Consuming over-the-counter non-steroidal anti-inflammatory pills, will not do much to relieve knee pain associated with osteoarthritis, say researchers who analyzed the results of 23 studies comparing the drugs to placebos.
The study involved nearly 10,900 patients. About 7,800 received NSAIDs, and around 3,000 received placebos. The average age of people in the studies was 62 and most had been experiencing symptoms for about eight years.
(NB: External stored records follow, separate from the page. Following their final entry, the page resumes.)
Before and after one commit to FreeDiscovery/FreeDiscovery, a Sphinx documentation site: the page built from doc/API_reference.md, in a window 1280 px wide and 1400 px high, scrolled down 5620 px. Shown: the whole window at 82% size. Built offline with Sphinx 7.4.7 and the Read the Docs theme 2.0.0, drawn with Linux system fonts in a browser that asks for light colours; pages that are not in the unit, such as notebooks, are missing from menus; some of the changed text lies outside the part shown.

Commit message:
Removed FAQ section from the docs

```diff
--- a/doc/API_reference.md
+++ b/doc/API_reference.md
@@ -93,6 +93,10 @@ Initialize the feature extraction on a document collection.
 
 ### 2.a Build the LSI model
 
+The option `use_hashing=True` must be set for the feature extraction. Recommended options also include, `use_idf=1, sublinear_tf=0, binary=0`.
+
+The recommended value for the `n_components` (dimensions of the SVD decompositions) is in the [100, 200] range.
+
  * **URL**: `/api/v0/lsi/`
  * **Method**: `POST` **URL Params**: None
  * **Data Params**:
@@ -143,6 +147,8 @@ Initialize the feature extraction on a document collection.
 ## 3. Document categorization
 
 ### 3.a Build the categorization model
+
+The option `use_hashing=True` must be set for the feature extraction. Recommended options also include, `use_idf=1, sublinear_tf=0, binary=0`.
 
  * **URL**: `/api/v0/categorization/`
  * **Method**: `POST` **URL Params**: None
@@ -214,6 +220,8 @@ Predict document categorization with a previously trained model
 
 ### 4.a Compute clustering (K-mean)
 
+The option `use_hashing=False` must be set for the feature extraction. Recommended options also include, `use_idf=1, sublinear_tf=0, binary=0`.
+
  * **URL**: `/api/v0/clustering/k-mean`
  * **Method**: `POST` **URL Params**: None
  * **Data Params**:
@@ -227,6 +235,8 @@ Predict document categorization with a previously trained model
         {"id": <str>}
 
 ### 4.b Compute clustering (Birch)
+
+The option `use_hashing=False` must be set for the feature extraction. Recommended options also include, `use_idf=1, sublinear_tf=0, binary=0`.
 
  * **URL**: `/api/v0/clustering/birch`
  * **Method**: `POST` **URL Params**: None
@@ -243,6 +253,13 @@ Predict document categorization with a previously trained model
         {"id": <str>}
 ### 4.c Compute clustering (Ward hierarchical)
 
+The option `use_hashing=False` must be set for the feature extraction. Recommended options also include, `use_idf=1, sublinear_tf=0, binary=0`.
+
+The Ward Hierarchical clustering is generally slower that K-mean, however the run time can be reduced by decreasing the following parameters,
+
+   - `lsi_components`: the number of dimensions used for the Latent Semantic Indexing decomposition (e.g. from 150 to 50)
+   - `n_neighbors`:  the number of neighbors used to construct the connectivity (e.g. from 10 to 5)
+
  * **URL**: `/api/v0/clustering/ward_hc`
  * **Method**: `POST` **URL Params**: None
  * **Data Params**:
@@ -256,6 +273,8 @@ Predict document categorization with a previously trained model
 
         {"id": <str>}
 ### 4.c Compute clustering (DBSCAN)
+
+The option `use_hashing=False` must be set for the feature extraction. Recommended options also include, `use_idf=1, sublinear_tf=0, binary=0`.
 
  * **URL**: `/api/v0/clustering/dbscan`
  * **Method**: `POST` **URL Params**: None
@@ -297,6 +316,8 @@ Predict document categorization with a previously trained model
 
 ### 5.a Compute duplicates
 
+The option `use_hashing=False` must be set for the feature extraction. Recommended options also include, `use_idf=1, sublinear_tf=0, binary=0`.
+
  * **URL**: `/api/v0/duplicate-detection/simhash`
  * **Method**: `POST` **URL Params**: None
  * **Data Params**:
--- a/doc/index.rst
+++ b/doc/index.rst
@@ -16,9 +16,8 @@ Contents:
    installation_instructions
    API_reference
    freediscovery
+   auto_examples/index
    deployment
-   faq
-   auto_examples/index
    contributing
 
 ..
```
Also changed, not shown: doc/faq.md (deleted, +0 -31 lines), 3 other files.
Since long-term use of NSAID drugs has been linked to serious side effects in the elderly, including gastrointestinal bleeding, high blood pressure, congestive heart failure, and kidney failure, the investigators conclude the drugs should not be used for long-term pain relief.
In conclusion researchers say NSAIDs can reduce short-term pain in osteoarthritis of the knee slightly better than placebo, but the current analysis does not support long-term use of NSAIDs for this condition as serious adverse effects are associated with oral NSAIDs, they recommend only limited use .